WaPo | Americans aren’t particularly accustomed to foreign music competing with their own in global markets, so when the South Korean song “Gangnam Style” popped onto U.S. music charts, it was something of a wake-up call. Korean pop music has been thriving in East Asia for years, which is remarkable in itself given the country’s small size and the wealth of successful musicians in its bigger and richer neighbor Japan.
So how do Korea’s music companies do it? Part of the industry’s success comes from being just that: industrial. Musicians are meticulously groomed, songs set to careful formulas, and all of it processed on a grand scale. The New Yorker’s John Seabrook explained the concept of “cultural technology,” a factory-like system whereby everything from composer nationality to eye shadow color to hand gestures is pre-determined by formula and protocol. Seabrook suggests that the “cultural technology” model produces music “too robotic to make it in the West” — the music’s painstaking earnestness also doesn’t quite translate for Americans — and K-pop has indeed long struggled to make it big in Western markets.
How, then, to explain the sudden U.S. success of “Gangnam Style,” written and performed by a K-popper who is of the “cultural technology” system but also an aberration within it: older, less attractive (sorry) and more satirical than his K-compatriots? How did Psy manage to utilize the successes of “cultural technology” — he’s got Americans mimicking his dance and glued to his video, in true K-pop form — while also overcoming the more “robotic” aspects of it that have hampered its Western reach?
The answer may have to do with the timing of South Korea’s “economic miracle,” in which the largely agrarian dictatorship became a wealthy and developed democracy in a few short decades.

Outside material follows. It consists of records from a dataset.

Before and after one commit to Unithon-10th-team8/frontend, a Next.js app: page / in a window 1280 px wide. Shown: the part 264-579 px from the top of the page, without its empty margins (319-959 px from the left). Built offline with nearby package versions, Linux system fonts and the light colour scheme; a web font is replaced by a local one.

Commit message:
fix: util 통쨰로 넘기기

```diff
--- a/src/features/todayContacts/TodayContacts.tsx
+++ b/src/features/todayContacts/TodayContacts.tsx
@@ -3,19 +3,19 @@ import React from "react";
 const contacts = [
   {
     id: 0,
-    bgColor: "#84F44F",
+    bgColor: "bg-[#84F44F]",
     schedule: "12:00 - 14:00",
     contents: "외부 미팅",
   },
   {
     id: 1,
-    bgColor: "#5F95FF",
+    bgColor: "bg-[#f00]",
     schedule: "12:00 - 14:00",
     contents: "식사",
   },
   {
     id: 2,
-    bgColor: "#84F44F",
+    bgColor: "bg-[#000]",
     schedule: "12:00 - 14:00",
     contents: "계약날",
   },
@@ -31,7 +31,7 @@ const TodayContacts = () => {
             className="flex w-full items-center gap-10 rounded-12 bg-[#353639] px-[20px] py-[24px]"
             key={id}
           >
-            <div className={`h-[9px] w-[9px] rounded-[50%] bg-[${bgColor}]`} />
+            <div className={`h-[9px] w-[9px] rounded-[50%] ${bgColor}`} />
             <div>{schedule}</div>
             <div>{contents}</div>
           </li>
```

The country became rich enough to support a big domestic music industry during a time when the way people consume music was changing. Fist tap Dale.